Sony's earlier patent saw the company discuss how to solve errors in synchronisation between newer and older devices, and now we caught wind of yet another patent aiming at backwards compatibility, presumably on PlayStation 5 consoles.
The patent is called Simulation of Legacy Bus Operation for Backwards Compatibility and it was actually filed at the same time as the earlier one, but published only several days ago.
Much like the earlier patent, it never specifically states it's for PlayStation 5 but by now, it's all but officially confirmed, not least for the inclusion of PS4's lead architect Mar Cenry in the credits.
As you can guess from the name, it deals with bus operation, i.e. communication between different devices, focusing on the interference issues and how to tackle them in practice.
Sony's patent accurately emulates communication of earlier devices, actively adapting to the needs of any given application and even providing means to adjust bus performance.
Of course, the patent directly leans on the earlier one, which focused on addressing CPU mismatches in emulation. Sony are again relying on controlling performance and matching it to application demands, so all that's left is to see how it works in practice.
By now there's no doubt the mere notion of PlayStation 5 boasting backwards compatibility is mouth-watering. For Sony perhaps doubly so, since it almost automatically secures the purchases of anyone who still has their PlayStation [insert number here] games.
After all, Sony's engineering advances weren't very predecessor-friendly, something for which the company was criticised on more than a single occasion.
Not every console has to feel like waving your past investments goodbye and starting from the top, which is exactly what the past two PlayStation iterations did, but the company finally realises that.
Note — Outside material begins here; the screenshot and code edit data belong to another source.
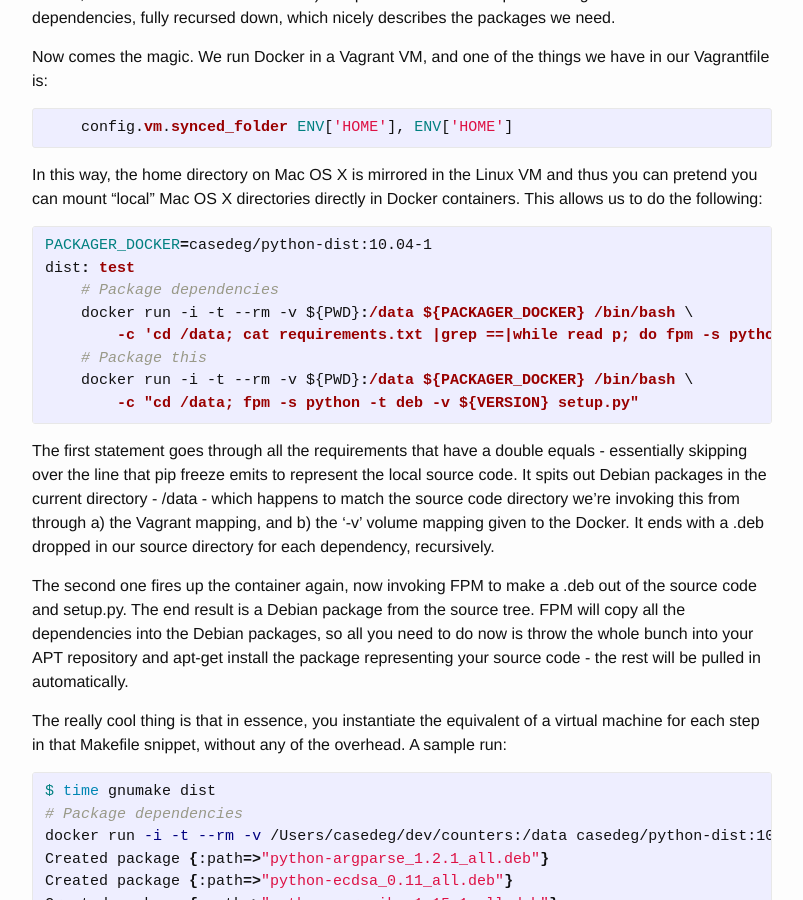
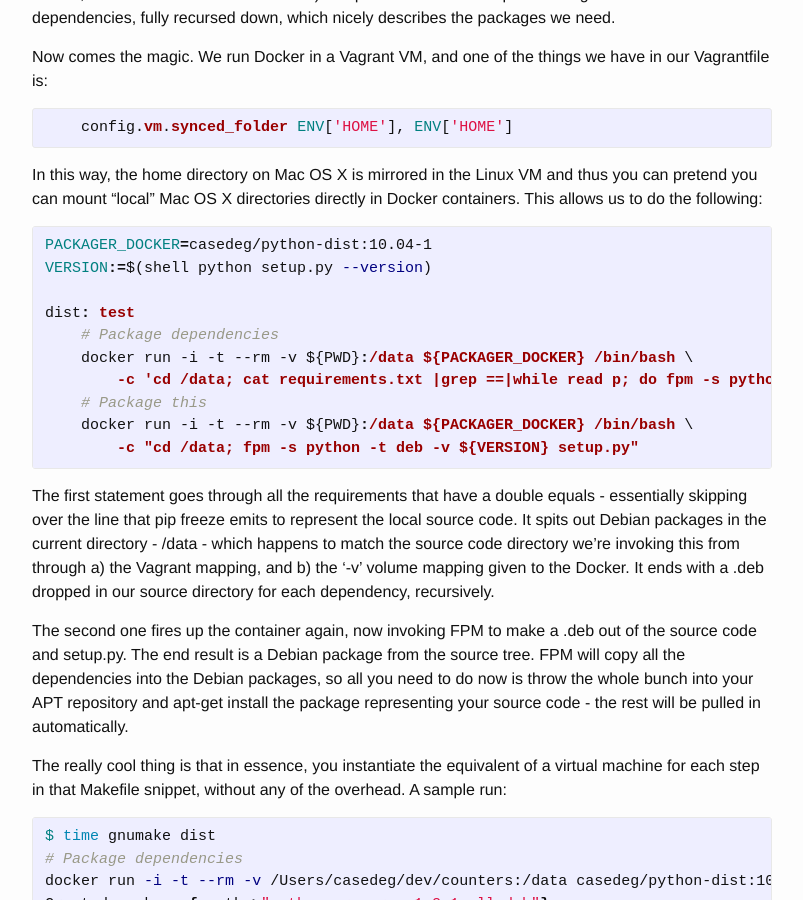
Before and after one commit to cdegroot/evrl, a Jekyll site: the page built from _posts/2014-10-29-how-to-skin-a-snake.markdown, in a window 1280 px wide and 900 px high, scrolled down 1387 px. Shown: the whole window, without its empty margins (238-1041 px from the left). Built offline with Jekyll 4.4.1, drawn with Linux system fonts in a browser that asks for light colours; comment, search, counter and statistics services are not loaded.

Commit message:
Added missing bit in example

```diff
--- a/_posts/2014-10-29-how-to-skin-a-snake.markdown
+++ b/_posts/2014-10-29-how-to-skin-a-snake.markdown
@@ -87,6 +87,8 @@ directly in Docker containers. This allows us to do the following:
 
 {% highlight makefile %}
 PACKAGER_DOCKER=casedeg/python-dist:10.04-1
+VERSION:=$(shell python setup.py --version)
+
 dist: test
     # Package dependencies
     docker run -i -t --rm -v ${PWD}:/data ${PACKAGER_DOCKER} /bin/bash \
```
Thankfully.
Even though it's never explicitly said that this is PlayStation 5 tech, we'd still recommend you to postpone getting rid of your old physical catalogue, as you might regret it soon.